Wine, at the root, is a food, and vintners are the ones who process it.
Each product is naturally subject to variance depending on the variety of grapes, the vineyard site and the weather. Those conditions yield the raw material with which wine is made, but the making — the manipulating of the fruit and the juice into a shelf-stable beverage — is what allows us to consume it.
If left untouched, a bucket of grapes will spontaneously ferment, drawing on ambient yeast and natural nutrients in an attempt to preserve itself. But these fermentations can easily go awry, producing flaws or revealing deficiencies, often in the form of the reductive stench of malnourishment or an acetone-like volatility.
Fortunately, winemaking technologies, techniques and chemistry have developed to moderate all of these variables, and wine is delicious and satisfying! Even in a bad year, a vintner can adjust or amend the raw material enough to make wine taste good.

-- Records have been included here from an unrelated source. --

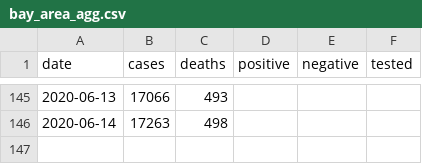
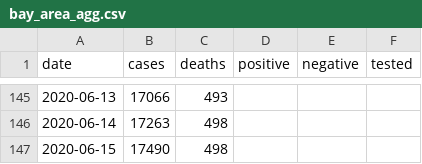
Before and after one commit to klintkanopka/COVID-19, a CSV file: data/bay_area_agg.csv, drawn as a sheet; only a part is shown, gaps mark what is left out; the diff names each change by its address in the sheet, - before the commit and + after, or states it on an @@ line.

Commit message:
update data on Tue 16 Jun 00:00:01 PDT 2020

```diff
--- a/data/bay_area_agg.csv
+++ b/data/bay_area_agg.csv
+row 147: 2020-06-15 | 17490 | 498
```
Also changed, not shown: data/santa_clara_agg.csv, 1 other file.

But at what point do consumers, especially those who follow their food back to the farmers, focus on precisely where and how their wine is made?

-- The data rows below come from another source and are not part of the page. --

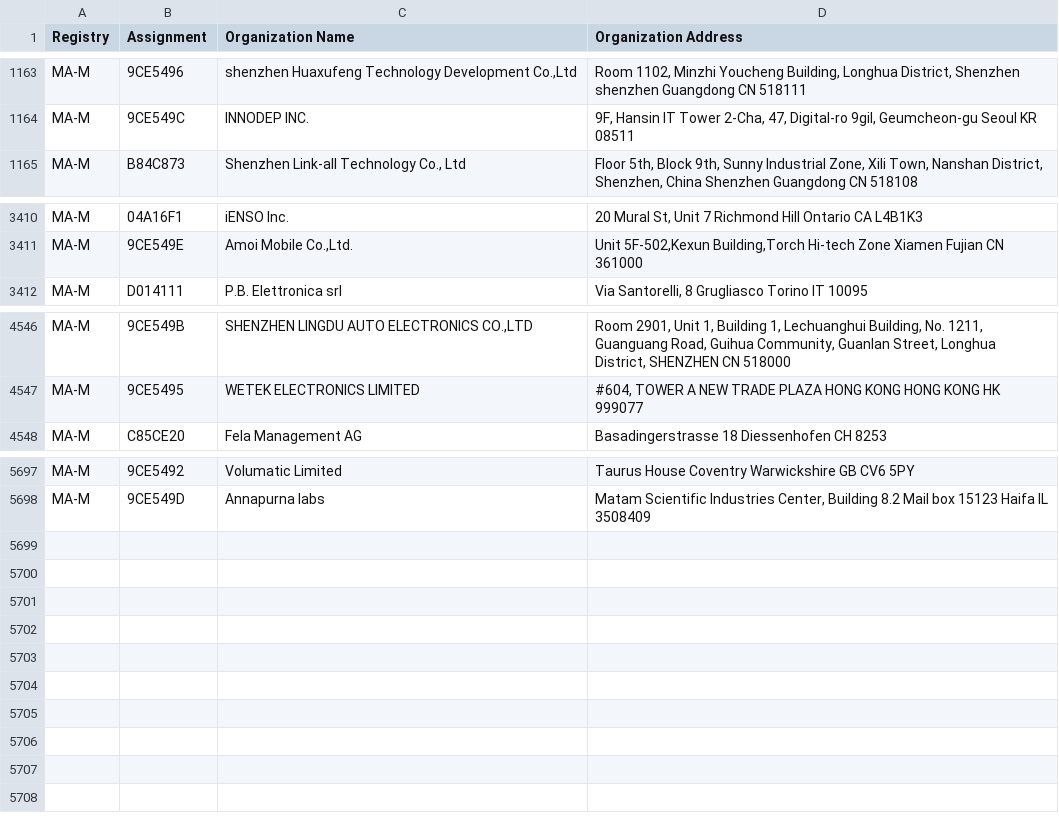
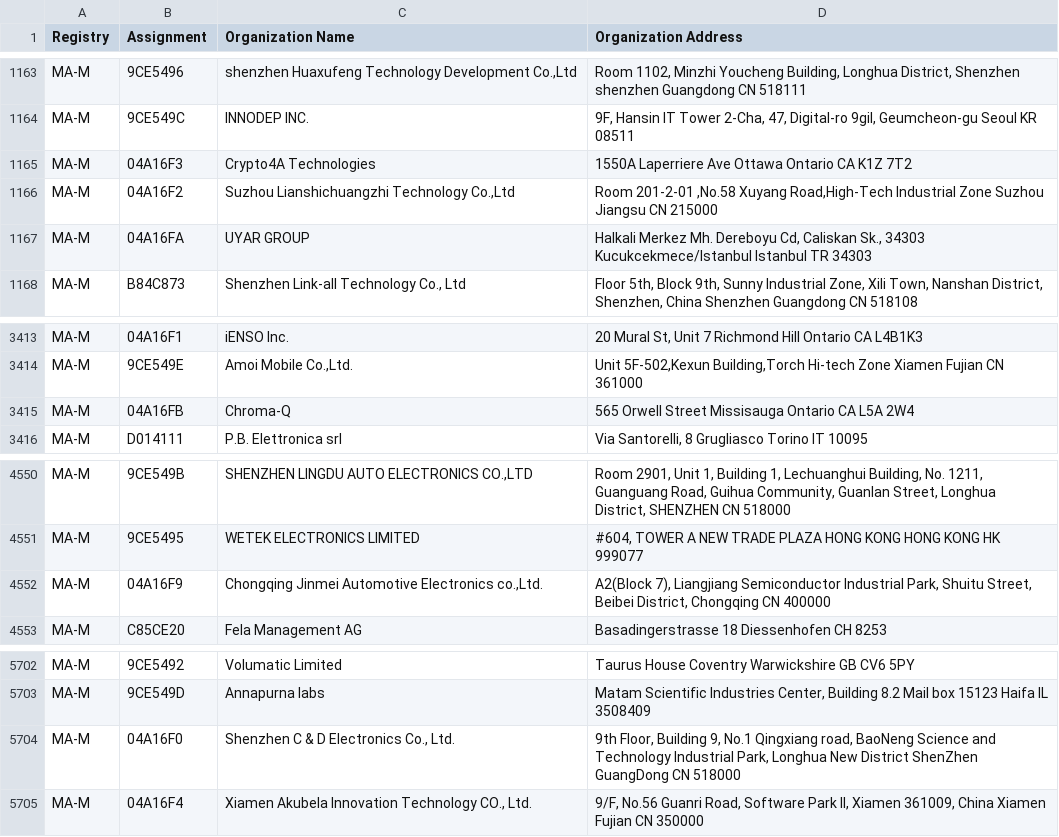
Before and after one commit to netdisco/upstream-sources, a CSV file: ieee/MA/MA-M.csv, drawn as a sheet; only a part is shown, gaps mark what is left out.

```diff
--- a/ieee/MA/MA-M.csv
+++ b/ieee/MA/MA-M.csv
@@ -1164,2 +1164,5 @@ MA-M,9CE5496,"shenzhen Huaxufeng Technology Development Co.,Ltd","Room 1102, Min
 MA-M,9CE549C,INNODEP INC.,"9F, Hansin IT Tower 2-Cha, 47, Digital-ro 9gil, Geumcheon-gu Seoul  KR 08511 "
+MA-M,04A16F3,Crypto4A Technologies,1550A Laperriere Ave Ottawa Ontario CA K1Z 7T2
+MA-M,04A16F2,"Suzhou Lianshichuangzhi Technology Co.,Ltd","Room 201-2-01 ,No.58 Xuyang Road,High-Tech Industrial Zone Suzhou Jiangsu CN 215000 "
+MA-M,04A16FA,UYAR GROUP,"Halkali Merkez Mh. Dereboyu Cd, Caliskan Sk., 34303 Kucukcekmece/Istanbul Istanbul  TR 34303 "
 MA-M,B84C873,"Shenzhen Link-all Technology Co., Ltd","Floor 5th, Block 9th, Sunny Industrial Zone, Xili Town, Nanshan District, Shenzhen, China  Shenzhen Guangdong CN 518108 "
@@ -3411,2 +3414,3 @@ MA-M,04A16F1,iENSO Inc.,"20 Mural St, Unit 7 Richmond Hill Ontario CA L4B1K3 "
 MA-M,9CE549E,"Amoi Mobile Co.,Ltd.","Unit 5F-502,Kexun Building,Torch Hi-tech Zone Xiamen Fujian CN 361000 "
+MA-M,04A16FB,Chroma-Q,565 Orwell Street Missisauga Ontario CA L5A 2W4
 MA-M,D014111,P.B. Elettronica srl,"Via Santorelli, 8 Grugliasco Torino IT 10095 "
@@ -4547,2 +4551,3 @@ MA-M,9CE549B,"SHENZHEN LINGDU AUTO ELECTRONICS CO.,LTD","Room 2901, Unit 1, Buil
 MA-M,9CE5495,WETEK ELECTRONICS LIMITED,"#604, TOWER A NEW TRADE PLAZA HONG KONG HONG KONG HK 999077 "
+MA-M,04A16F9,"Chongqing Jinmei Automotive Electronics co.,Ltd.","A2(Block 7), Liangjiang Semiconductor Industrial Park, Shuitu Street, Beibei District,  Chongqing  CN 400000 "
 MA-M,C85CE20,Fela Management AG ,Basadingerstrasse 18 Diessenhofen  CH 8253
@@ -5698 +5703,3 @@ MA-M,9CE5492,Volumatic Limited,Taurus House Coventry Warwickshire GB CV6 5PY
 MA-M,9CE549D,Annapurna labs,"Matam Scientific Industries Center,   Building 8.2 Mail box 15123 Haifa IL 3508409 "
+MA-M,04A16F0,"Shenzhen C & D Electronics Co., Ltd.","9th FIoor, Building 9, No.1 Qingxiang road, BaoNeng Science and TechnoIogy Industrial Park, Longhua New District ShenZhen GuangDong CN 518000 "
+MA-M,04A16F4,"Xiamen Akubela Innovation Technology CO., Ltd.","9/F, No.56 Guanri Road, Software Park II, Xiamen 361009, China Xiamen Fujian CN 350000 "
```
Also changed, not shown: ieee/MA/MA-S.csv, 5 other files.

For Aaron Schwartz, owner of Julian Sinclair Distributing, a Eugene-based distributor of natural wine, cider and beer, the most important aspect of wine is transparency.

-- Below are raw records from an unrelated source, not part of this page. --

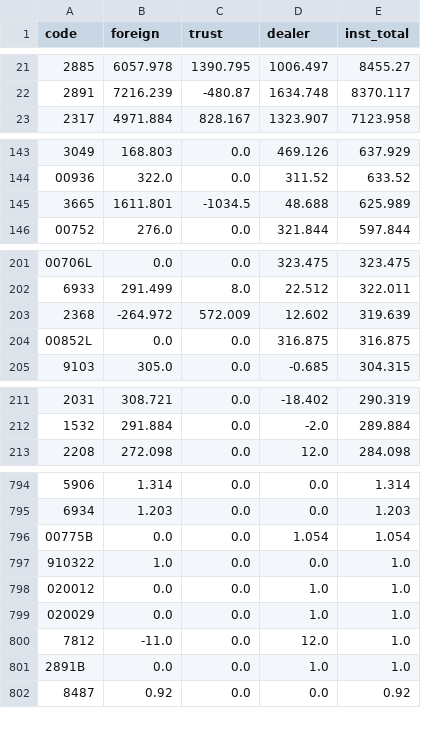
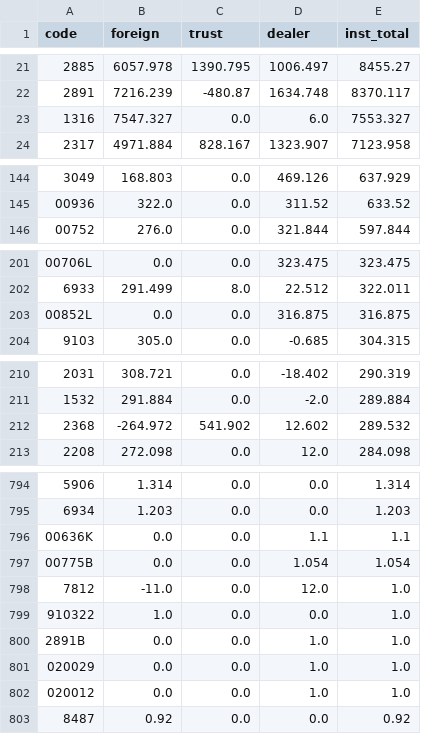
Before and after one commit to stevenhsiehsheng-ctrl/tw-stock-screener, a CSV file: data/extras/inst.csv, drawn as a sheet; only a part is shown, gaps mark what is left out; the diff covers the shown part only.

```diff
--- a/data/extras/inst.csv
+++ b/data/extras/inst.csv
@@ -22,2 +22,3 @@ code,foreign,trust,dealer,inst_total
 2891,7216.239,-480.87,1634.748,8370.117
+1316,7547.327,0.0,6.0,7553.327
 2317,4971.884,828.167,1323.907,7123.958
@@ -144,3 +145,2 @@ code,foreign,trust,dealer,inst_total
 00936,322.0,0.0,311.52,633.52
-3665,1611.801,-1034.5,48.688,625.989
 00752,276.0,0.0,321.844,597.844
@@ -202,3 +202,2 @@ code,foreign,trust,dealer,inst_total
 6933,291.499,8.0,22.512,322.011
-2368,-264.972,572.009,12.602,319.639
 00852L,0.0,0.0,316.875,316.875
@@ -212,2 +211,3 @@ code,foreign,trust,dealer,inst_total
 1532,291.884,0.0,-2.0,289.884
+2368,-264.972,541.902,12.602,289.532
 2208,272.098,0.0,12.0,284.098
@@ -795,8 +795,9 @@ code,foreign,trust,dealer,inst_total
 6934,1.203,0.0,0.0,1.203
+00636K,0.0,0.0,1.1,1.1
 00775B,0.0,0.0,1.054,1.054
-910322,1.0,0.0,0.0,1.0
-020012,0.0,0.0,1.0,1.0
-020029,0.0,0.0,1.0,1.0
 7812,-11.0,0.0,12.0,1.0
+910322,1.0,0.0,0.0,1.0
 2891B,0.0,0.0,1.0,1.0
+020029,0.0,0.0,1.0,1.0
+020012,0.0,0.0,1.0,1.0
 8487,0.92,0.0,0.0,0.92
```
Also changed, not shown: 15 added rows, 13 removed rows, 4 moved rows and 26 edited cells elsewhere in this file, 4 other files.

“Wine should conjure an image of where it is from,” Schwartz says, “and the less it is manipulated, the more it can show.”